Those two, though, provide a powerful 1-2 punch inside for the Beavers. Kite is averaging 16 points and 9.7 rebounds while Meyer is scoring at a 10.2 clip and averages 5.2 boards.
But the Beavers, who average 68.5 points, are more than just an inside-scoring threat offense. Junior guard Brett O'Neil, one of coach O'Neil's two sons who play (the other is freshman Trey), is the team's second leading scorer at 13.2 points. He shoots 47 percent from the field. Kite and Meyer shoot 62 and 58 percent from the field, respectively. O'Neil moved senior Tyler Hess from a post position to a guard this year and the 6-0 junior has responded by averaging 5.9 points, 2.2 assists, 1.7 steals and 3.8 rebounds.
The team has more than made up for the graduation of Ron Baker, now a red-shirt freshman at Wichita State University.
"We've just taken those 22 points and they've been gobbled up by four or five players," O'Neil said. "We're scoring just about the same as we did a year ago. The biggest thing for us was finding the people who were fitting into our rotation and figuring out their roles, their minutes."
Scott City's lone setback this year was to private academy Word of Life, 60-49, in mid-December. Since then, they've won 19 straight.
"It's an unselfish group, they've played a lot of ball together through the year," O'Neil said of his team. "For about every three baskets we make, we're getting about 1.5 to 2 assists. There's not a lot of 1-on-1 with this group."
And while the three top scorers are all in double figures, O'Neil said it is the balance with the rest of the team that has made it so dangerous. The younger O'Neil, Trey, a 6-2 freshman, averages 6.5 points; senior Braeden Robinson scores at a 6.2 clip; Hess at 5.9 and Austin Habiger next at 4.9. In Saturday's championship game, Robinson scored 11 and junior reserve Anthony Wilson ignited the team's first quarter run by scoring 5 points.
"We've had any number of players step up and be the top scorer, so it's always tough to know who will have a bigger night," O'Neil said. "They really don't care."
Beloit, which comes in on a seven-game winning streak, averages 55.2 points a game. The Trojans' leading scorer is 6-4 junior Austin Budke (17.4 points/6.8 rebounds) while his 6-4 senior front court mate, Zach Brummer, averages 10.7 points and 6.2 boards. Payton Vetter, the team's 5-10 sophomore guard, averages 13.6 points.
"Beloit, like many of the team's in that North Central Kansas League, appears to prefer a more half-court game," O'Neil said. "They run more set plays than what we typically see out here, so we'll just have to see what happens. The pace would not be what we would usually see."
For O'Neil, this marks the eighth time in his 16 seasons that his team will head to state. Four of those have come each in Class 4A and 3A. He's got one state title in each classification.
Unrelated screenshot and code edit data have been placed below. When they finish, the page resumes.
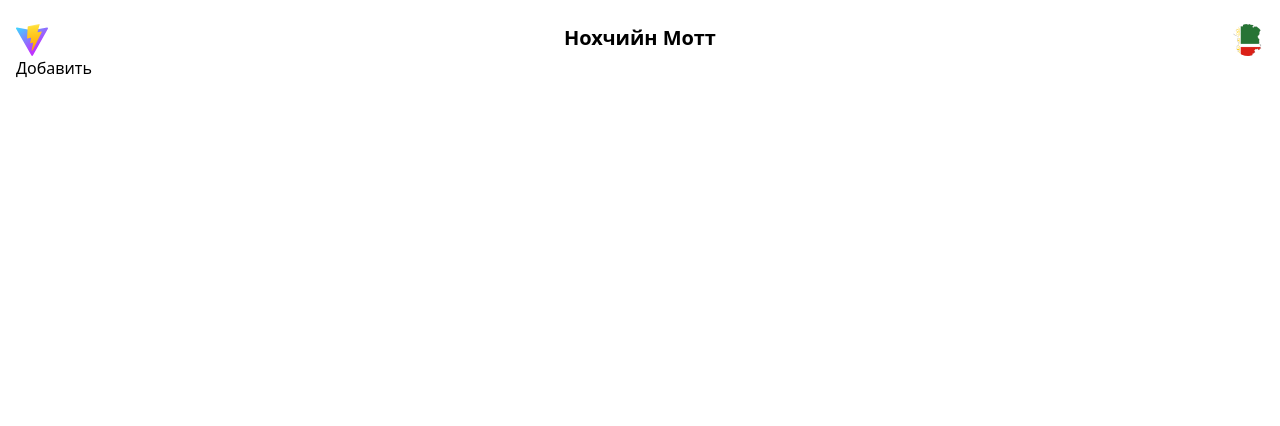
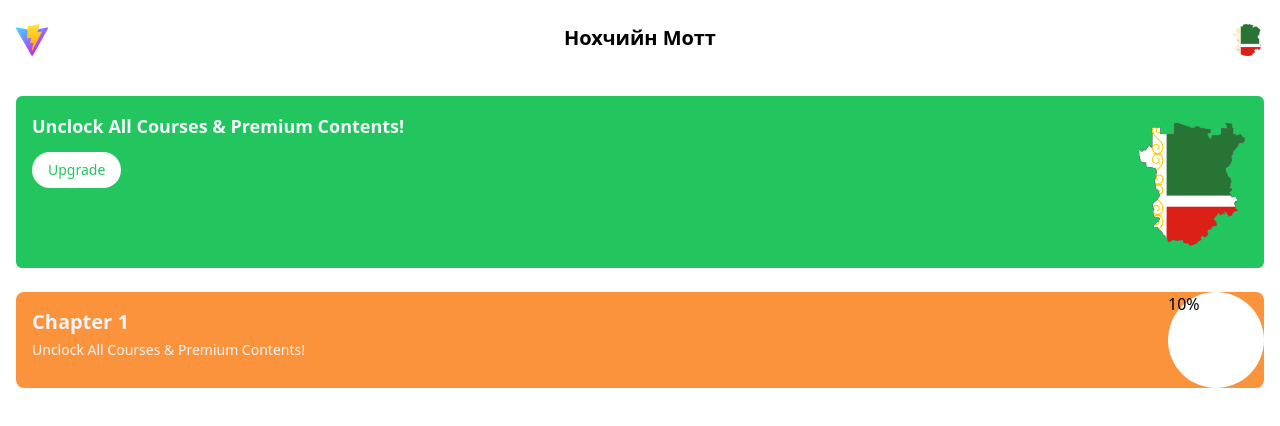
Before and after one commit to bubaew95/mettanash, a React (Vite) app: page / in a window 1280 px wide. Shown: the top 426 px of the page. Built offline with nearby package versions, Linux system fonts and the light colour scheme.

Commit message:
Добавлен компонент Главы

```diff
--- a/src/Components/App/App.tsx
+++ b/src/Components/App/App.tsx
@@ -1,23 +1,9 @@
-import { useContext, useEffect } from "react";
+import Main from "../../Screens/Main/Main";
 import "./App.css";
-import Header from "../Header";
-import { QuestionsContext } from "../../Context/QuestionsContext";
-
 function App() {
-  const [questions, setQuestions] = useContext(QuestionsContext);
-
-  useEffect(() => {
-    if (null === questions) {
-      return;
-    }
-    console.log("questions", questions);
-  }, [questions]);
-
   return (
     <div className="container px-4">
-      <Header />
-
-      <button onClick={() => setQuestions("test")}>Добавить</button>
+      <Main />
     </div>
   );
 }
--- /dev/null
+++ b/src/Components/Chapter/Chapter.tsx
@@ -0,0 +1,13 @@
+import "./Chapter.css";
+
+export default function ({ title, text, percent = 0 }) {
+  return (
+    <div className="bg-orange-400 flex justify-between rounded-lg mt-6">
+      <div className="p-4">
+        <h1 className="text-xl text-white font-bold">{title}</h1>
+        <p className="text-white text-sm mt-1">{text}</p>
+      </div>
+      <div className="bg-white rounded-full w-24 h-24">{percent}%</div>
+    </div>
+  );
+}
--- /dev/null
+++ b/src/Components/Chapter/index.ts
@@ -0,0 +1,3 @@
+import Chapter from "./Chapter";
+
+export default Chapter;
--- a/src/Components/MainBanner/MainBanner.tsx
+++ b/src/Components/MainBanner/MainBanner.tsx
@@ -1,5 +1,21 @@
 import "./MainBanner.css";
 
+import logo from "../../assets/ch.png";
+
 export default function () {
-  return <div>test</div>;
+  return (
+    <div className="flex justify-between bg-green-500 p-4 rounded-md mt-10">
+      <div>
+        <p className="mb-3 text-white text-lg font-bold">
+          Unclock All Courses & Premium Contents!
+        </p>
+        <button className="bg-white text-green-500 text-sm rounded-full px-4 py-2 hover:opacity-85">
+          Upgrade
+        </button>
+      </div>
+      <div className="w-auto">
+        <img src={logo} className="w-28  " />
+      </div>
+    </div>
+  );
 }
--- a/src/Screens/Main/Main.tsx
+++ b/src/Screens/Main/Main.tsx
@@ -0,0 +1,17 @@
+import Chapter from "../../Components/Chapter";
+import Header from "../../Components/Header";
+import MainBanner from "../../Components/MainBanner";
+
+export default function () {
+  return (
+    <>
+      <Header />
+      <MainBanner />
+      <Chapter
+        title="Chapter 1"
+        text="Unclock All Courses & Premium Contents!"
+        percent={10}
+      />
+    </>
+  );
+}
--- a/tailwind.config.js
+++ b/tailwind.config.js
@@ -2,7 +2,11 @@
 export default {
   content: ["./index.html", "./src/**/*.{js,jsx,ts,tsx}"],
   theme: {
-    extend: {},
+    extend: {
+      textColor: {
+        white: "#f1f5f9",
+      },
+    },
   },
   plugins: [],
 };
```
Also changed, not shown: src/Components/Chapter/Chapter.css (added).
He had also taken teams from Frankfort to state tournaments in Class 1A and 2A.
"It never gets old, it's a fun time, but you go there with the idea that you want to do the best you possibly can," O'Neil said. "These kids have been there, they know what the experience is like. We're looking forward to the trip."
See pairings, team results in Scoreboard, Page B2.